David Weisbach’s new work argues that integration methods eliminating the double tax on corporate earnings should focus on alleviating the double tax on new corporate equity, but not on old equity already invested in corporate form. Limiting integration to new equity achieves all of the efficiency gains achieved through complete integration with respect to all equity, at a lower revenue cost.
As we are often told, the corporate tax discourages investors from using the corporate form, and encourages corporations to retain earnings and to favor issuing debt over equity. Corporate integration would generally eliminate these inefficiencies by equalizing the tax rates on investments through corporations with the tax rates on investments outside the corporate sector.

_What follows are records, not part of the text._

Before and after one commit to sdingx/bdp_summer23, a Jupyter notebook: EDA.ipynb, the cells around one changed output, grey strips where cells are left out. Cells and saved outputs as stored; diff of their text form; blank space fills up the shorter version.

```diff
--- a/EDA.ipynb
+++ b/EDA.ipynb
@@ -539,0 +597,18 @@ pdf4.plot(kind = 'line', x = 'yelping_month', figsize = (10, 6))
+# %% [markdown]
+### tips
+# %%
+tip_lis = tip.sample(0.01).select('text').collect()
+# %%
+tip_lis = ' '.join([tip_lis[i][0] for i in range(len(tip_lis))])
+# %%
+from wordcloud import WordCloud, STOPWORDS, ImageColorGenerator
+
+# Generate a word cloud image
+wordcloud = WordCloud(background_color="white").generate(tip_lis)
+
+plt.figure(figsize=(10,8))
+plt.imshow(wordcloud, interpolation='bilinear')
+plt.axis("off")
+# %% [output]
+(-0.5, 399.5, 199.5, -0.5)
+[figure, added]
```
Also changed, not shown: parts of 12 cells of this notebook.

Weisbach’s basic conclusion, that integration should only apply to new equity, holds under both the “traditional” and “new” views of the effect of dividend taxation. Under the traditional view, corporations are funded at the margin by new equity, and the dividend tax distorts investment behavior with respect to this equity. Corporations must earn a higher pretax return on new equity investments to offer the same after-tax return as non-corporate investments, and have an incentive to defer the distribution of earnings. Under the new view, in contrast, the divided tax has no effect on the timing of distributions by mature corporations, with investments funded at the margin by retained earnings, rather than new equity. In this case, eliminating, the dividend tax has no further effect on the after-tax return to shareholders, resulting in a pure windfall gain with no efficiency improvements.
Under the new view, the negligible efficiency gains from integration may not outweigh the revenue cost. Under the traditional view, the efficiency gains may be more significant, but will still only apply to new corporate equity. Weisbach therefore argues that under either the new view or the traditional view, corporate integration should only be extended to new equity, thereby achieving the efficiency gains while minimizing the revenue costs.
The article proceeds to evaluate three different proposals for integration with respect to new equity alone: (1) complete integration with respect to both new and old equity, combined with a one-time transition tax on old equity to account for the windfall gains from integration, (2) a tracing method that estimates new corporate equity and allows a corporate deduction for an imputed return on this amount, and (3) methods based on the same principles as a cash flow consumption tax, which would exempt the return on new equity but preserve the tax on old equity by allowing corporations a deduction upon the receipt of new capital and an offsetting tax liability upon distributions. While each method faces its own administrative complexities, Weisbach suggests that complete integration combined with a one-time tax on old equity is the cleanest approach, with no ongoing administrative costs.
In effect, the arguments for only integrating with respect to new equity, and the solution of a transition tax on existing equity, both stem from two basic principles in tax policy: There is generally no efficiency gain from favoring behavior that already happened, which will result in pure revenue loss, and there is generally no efficiency loss to taxing behavior that already happened, which will result in pure revenue gains.
In prior work, Weisbach has similarly favored similar “rough justice” approaches to vexing problems in tax design, on the grounds that any inaccuracies at the margins are preferable to overly complex solutions that seek to “get it right.” For example, in his proposal for a partial mark-to-market system, Weisbach argued that non-traded assets (which cannot be taxed under mark-to-market, and therefore still benefit from tax deferral under the realization rule) can be taxed at a higher rate than mark-to-market assets, with the rate differential set to approximate the deferral benefit of the non-traded assets. Like in the case of new equity integration, an enormous amount of administrative complexity can be avoided by using approximated tax adjustments. In both cases, however, the challenge is determining the proper adjustments, a challenge Weisbach readily acknowledges.
In the case of old equity integration, however, the calculus in setting the transition tax amount may be slightly different, since in principle there would not be the same efficiency consequences to setting the tax on old equity too high or too low. In effect, setting the transition tax rate will largely be a question of fairness (setting aside questions of tax planning and avoidance of the transition tax). The setting of the transition tax would largely be zero sum between the fisc and taxpayers, like any retroactive tax, with the only difference being that the government is also offering a retroactive benefit from integration. Furthermore, if the integration method adopted has different consequences for investors with different tax characteristics, then there is no generally applicable rate that equally offsets the benefits of integration for all shareholders. In either case, the principle that might guide policymakers in setting the tax rate might be “something is better than nothing.”
Returning to the Article’s core argument, David Weisbach argues convincingly that there is no policy justification for granting shareholders a windfall by eliminating the corporate double tax with respect to existing equity investments. This essential point is rarely heard in the current political debate over corporate tax reform. For example, GOP House’s tax reform plan from last summer lauds the efficiency gains from corporate tax reform, while eliding over the degree to which reform would generate a windfall to existing corporate shareholders.